Officer Tina Griswold's friend Pamella Battersby said Griswold never took the easy way. Both with the Lacey and Lakewood Police Departments, the diminutive officer proved her mettle.

“Tina was a tomboy. She was into riding motorcycles, mixed martial arts and was a member of the National Rifle Association,” Battersby told the 20-thousand member audience, mostly police officers from across the country and Canada. “Tina didn't like to accept favors or handouts. She always held herself to the highest standards. For example, she could not only meet the women's requirement on the PT test, but she could meet the men’s as well.”

Officer Ronald Owens’ sister, Ronda LeFrancois, said “Ronnie” was the baby of the family but became the rock when their father died.  He was a joy to his family, she recalled, racing BMX bikes and humoring her friends. “In high school, we would watch in horror as Ronnie entertained my friends by break dancing in the kitchen and singing to Barry Manilow.”

The children of officer Greg Richards recalled the lessons he taught them by example.

“Our little brother says he didn't even hate the people he had to arrest,” said Austin Richards, 16. “I guess he didn't see the point of anger. It was always more important for my dad to laugh, which he did a lot.”

“He knew that it didn't do any good to have regrets or to dwell on the things that couldn't be changed,” said daughter Jami-Mae, who’s 15 years old. “He always wanted us to fix what we could, and look towards the future.  And that's what he wants us to do today.”

Ten-year-old Gavin had the last word. “I know my dad is proud and honored by what he sees here today.
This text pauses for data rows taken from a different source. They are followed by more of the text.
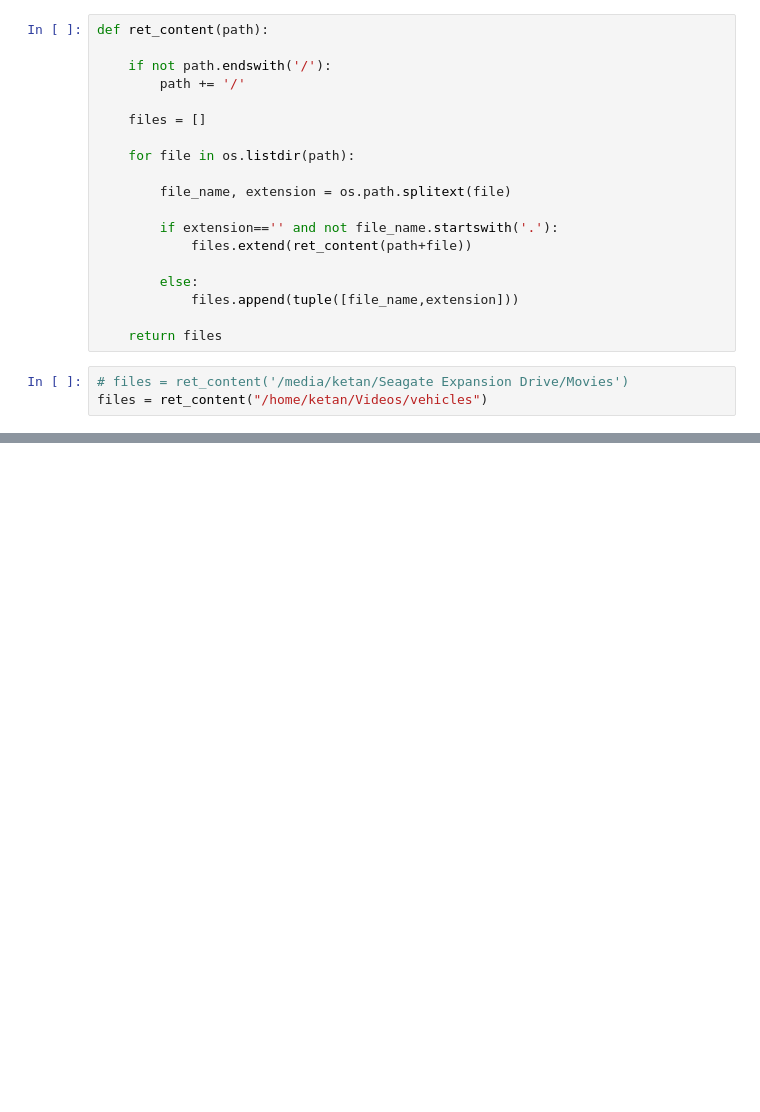
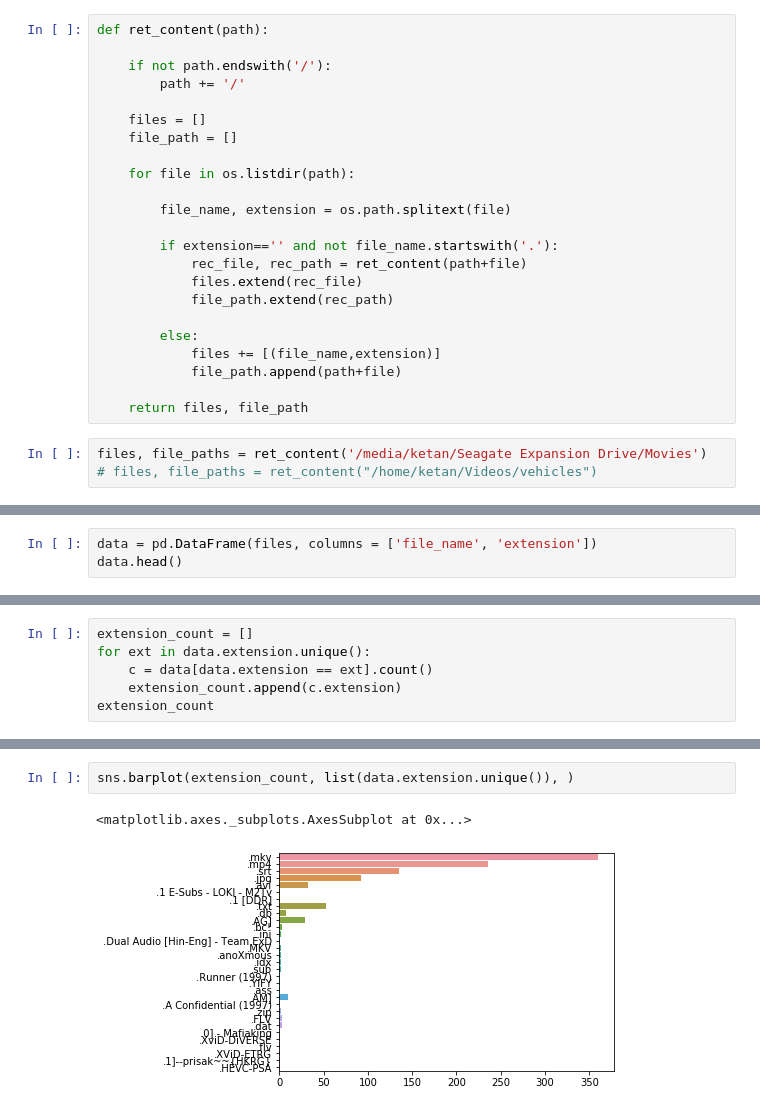
Before and after one commit to ketan9808/File_visualizer, a Jupyter notebook: Movie_Manager.ipynb, the cells around one changed output, grey strips where cells are left out. Cells and saved outputs as stored; diff of their text form; blank space fills up the shorter version.

Commit message:
adding barplot for different file counts

```diff
--- a/Movie_Manager.ipynb
+++ b/Movie_Manager.ipynb
@@ -20,21 +16,25 @@ def ret_content(path):
         path += '/'
 
     files = []
+    file_path = []
 
     for file in os.listdir(path):
 
         file_name, extension = os.path.splitext(file)
 
         if extension=='' and not file_name.startswith('.'):
-            files.extend(ret_content(path+file))
+            rec_file, rec_path = ret_content(path+file)
+            files.extend(rec_file)
+            file_path.extend(rec_path)
 
         else:
-            files.append(tuple([file_name,extension]))
+            files += [(file_name,extension)]
+            file_path.append(path+file)
 
-    return files
+    return files, file_path
 # %%
-# files = ret_content('/media/ketan/Seagate Expansion Drive/Movies')
-files = ret_content("/home/ketan/Videos/vehicles")
+files, file_paths = ret_content('/media/ketan/Seagate Expansion Drive/Movies')
+# files, file_paths = ret_content("/home/ketan/Videos/vehicles")
 # %%
 for file in files:
     print(file)
@@ -44,0 +82,3 @@ for file in files:
+# %%
+data = pd.DataFrame(files, columns = ['file_name', 'extension'])
+data.head()
@@ -44,0 +113,6 @@ for file in files:
+# %%
+extension_count = []
+for ext in data.extension.unique():
+    c = data[data.extension == ext].count()
+    extension_count.append(c.extension)
+extension_count
@@ -44,0 +137,5 @@ for file in files:
+# %%
+sns.barplot(extension_count, list(data.extension.unique()), )
+# %% [output]
+<matplotlib.axes._subplots.AxesSubplot at 0x...>
+[figure, added]
```
Also changed, not shown: parts of 10 cells of this notebook, 1 other file.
It shows how strong the bond is between men and women in uniform and how wide it spreads.  We love you all because you love him. Thank you.”